### Problem details
Go through the material below and copy each line where the word "code" appears.
Content starts
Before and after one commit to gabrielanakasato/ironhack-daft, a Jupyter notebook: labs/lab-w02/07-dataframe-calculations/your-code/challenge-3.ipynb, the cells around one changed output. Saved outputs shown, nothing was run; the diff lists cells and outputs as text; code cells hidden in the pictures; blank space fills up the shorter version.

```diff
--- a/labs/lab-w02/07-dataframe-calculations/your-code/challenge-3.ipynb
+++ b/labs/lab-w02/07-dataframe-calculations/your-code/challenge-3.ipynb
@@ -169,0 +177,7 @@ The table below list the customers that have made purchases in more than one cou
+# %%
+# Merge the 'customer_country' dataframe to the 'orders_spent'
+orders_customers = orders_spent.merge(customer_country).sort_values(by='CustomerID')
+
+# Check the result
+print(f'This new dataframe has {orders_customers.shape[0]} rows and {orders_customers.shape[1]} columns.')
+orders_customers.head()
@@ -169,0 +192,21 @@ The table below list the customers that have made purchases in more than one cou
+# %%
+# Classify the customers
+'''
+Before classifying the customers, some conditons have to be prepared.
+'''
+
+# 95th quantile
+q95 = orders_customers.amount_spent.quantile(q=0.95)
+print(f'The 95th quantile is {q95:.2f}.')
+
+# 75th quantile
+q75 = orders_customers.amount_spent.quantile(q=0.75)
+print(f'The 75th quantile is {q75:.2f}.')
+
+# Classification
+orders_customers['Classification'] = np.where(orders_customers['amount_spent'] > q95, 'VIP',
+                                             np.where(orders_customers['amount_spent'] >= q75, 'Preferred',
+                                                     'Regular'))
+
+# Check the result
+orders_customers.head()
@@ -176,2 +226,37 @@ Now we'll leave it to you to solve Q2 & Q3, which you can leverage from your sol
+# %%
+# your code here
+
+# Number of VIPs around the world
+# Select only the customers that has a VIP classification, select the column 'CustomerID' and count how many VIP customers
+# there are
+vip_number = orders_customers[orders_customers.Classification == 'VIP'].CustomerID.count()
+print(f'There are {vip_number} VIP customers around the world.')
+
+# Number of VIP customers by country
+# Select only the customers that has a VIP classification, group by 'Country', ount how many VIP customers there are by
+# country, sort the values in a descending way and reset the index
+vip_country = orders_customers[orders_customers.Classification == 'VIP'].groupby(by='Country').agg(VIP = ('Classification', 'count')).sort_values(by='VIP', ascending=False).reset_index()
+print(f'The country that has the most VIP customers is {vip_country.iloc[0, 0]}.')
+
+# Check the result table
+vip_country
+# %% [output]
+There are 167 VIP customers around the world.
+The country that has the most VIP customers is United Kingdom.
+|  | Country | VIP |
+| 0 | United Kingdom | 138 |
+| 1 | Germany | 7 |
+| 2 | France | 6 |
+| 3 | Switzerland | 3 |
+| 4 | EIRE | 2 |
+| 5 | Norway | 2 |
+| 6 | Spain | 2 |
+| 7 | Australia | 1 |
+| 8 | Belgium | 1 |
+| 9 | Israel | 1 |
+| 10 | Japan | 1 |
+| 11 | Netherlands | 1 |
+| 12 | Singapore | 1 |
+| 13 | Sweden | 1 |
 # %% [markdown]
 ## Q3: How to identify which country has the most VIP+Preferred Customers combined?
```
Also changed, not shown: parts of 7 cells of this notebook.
Content ends
### Written response
Before and after one commit to gabrielanakasato/ironhack-daft, a Jupyter notebook: labs/lab-w02/07-dataframe-calculations/your-code/challenge-3.ipynb, the cells around one changed output. Saved outputs shown, nothing was run; the diff lists cells and outputs as text; code cells hidden in the pictures; blank space fills up the shorter version.
--- a/labs/lab-w02/07-dataframe-calculations/your-code/challenge-3.ipynb
+++ b/labs/lab-w02/07-dataframe-calculations/your-code/challenge-3.ipynb
+# your code here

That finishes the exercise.